Apparently in Twitter terms this has been closed down. Official tweets have stopped.
But it is still a mystery. The Guardian has some awareness of social media. For ten years or so there has been a talkboard and some people find out about it. Never promoted in print, unlike Comment is Free where punters are allowed to add little bits on the end of the column.
Theory a, pro journalists just don't like it. There may be a valid reason why it was shut down without any warning on a Friday. It was then decided not to explain or respond to enquiries till the Monday when more people would be available. Today I discover through tracing back a tweet from Spank the Monkey that there has been an update on the blog
not easy to find otherwise. The Guardian belief seems to be that if they keep it as quiet as possible readers will just forget about it.

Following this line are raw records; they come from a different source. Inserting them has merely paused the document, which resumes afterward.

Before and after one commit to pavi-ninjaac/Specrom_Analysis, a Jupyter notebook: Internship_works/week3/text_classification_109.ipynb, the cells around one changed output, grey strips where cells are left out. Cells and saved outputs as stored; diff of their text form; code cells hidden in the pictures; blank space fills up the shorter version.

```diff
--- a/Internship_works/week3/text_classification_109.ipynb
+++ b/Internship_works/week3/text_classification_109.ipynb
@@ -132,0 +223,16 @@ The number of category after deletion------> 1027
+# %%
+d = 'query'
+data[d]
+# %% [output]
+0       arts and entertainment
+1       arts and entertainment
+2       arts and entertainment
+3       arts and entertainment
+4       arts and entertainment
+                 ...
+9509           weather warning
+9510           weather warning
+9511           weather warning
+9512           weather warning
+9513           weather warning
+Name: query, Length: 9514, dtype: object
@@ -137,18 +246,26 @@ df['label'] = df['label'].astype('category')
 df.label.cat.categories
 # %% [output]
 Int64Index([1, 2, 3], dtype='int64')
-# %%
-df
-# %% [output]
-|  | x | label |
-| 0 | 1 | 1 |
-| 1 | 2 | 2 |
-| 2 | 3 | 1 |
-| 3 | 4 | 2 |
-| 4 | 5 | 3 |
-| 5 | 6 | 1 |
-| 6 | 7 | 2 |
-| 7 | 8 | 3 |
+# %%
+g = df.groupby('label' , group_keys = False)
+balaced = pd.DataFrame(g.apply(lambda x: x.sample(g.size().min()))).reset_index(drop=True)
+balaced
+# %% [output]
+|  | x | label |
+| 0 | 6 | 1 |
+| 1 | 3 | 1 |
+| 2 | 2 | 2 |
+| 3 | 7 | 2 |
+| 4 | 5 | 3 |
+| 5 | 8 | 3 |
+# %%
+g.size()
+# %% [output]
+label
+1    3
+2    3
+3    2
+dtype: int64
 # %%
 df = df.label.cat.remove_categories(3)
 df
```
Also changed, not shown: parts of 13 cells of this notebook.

Jeff Jarvis recently commented on Jonathan Freedland as a recycle curmudgeon.
He has got a point. Thing is, things are moving back in time. The print journalists are less polite about social media than ever. Peter Preston seems to think that reporting from Libya is only reliable when the war correspondents jet in from London.
The closure of Guardian Talk is a disaster. For a news organisation to tell the public please go away we cannot cope, try Facebook is not a good omen.
Catastrophic failure usually has a background of sustained management neglect. There has never been a response from Guardian staff to the issues raised. Perhaps indirectly but the communication was very remote.
Coming soon another conference talk
this will look at bloggers and journalists in general terms. I don't see the point of the Guardian getting all techy. There is something about policy that needs to be cleared up first. The lack of explanation around the closure of Guardian Talk will be a case study for many years to come. Investigation continues.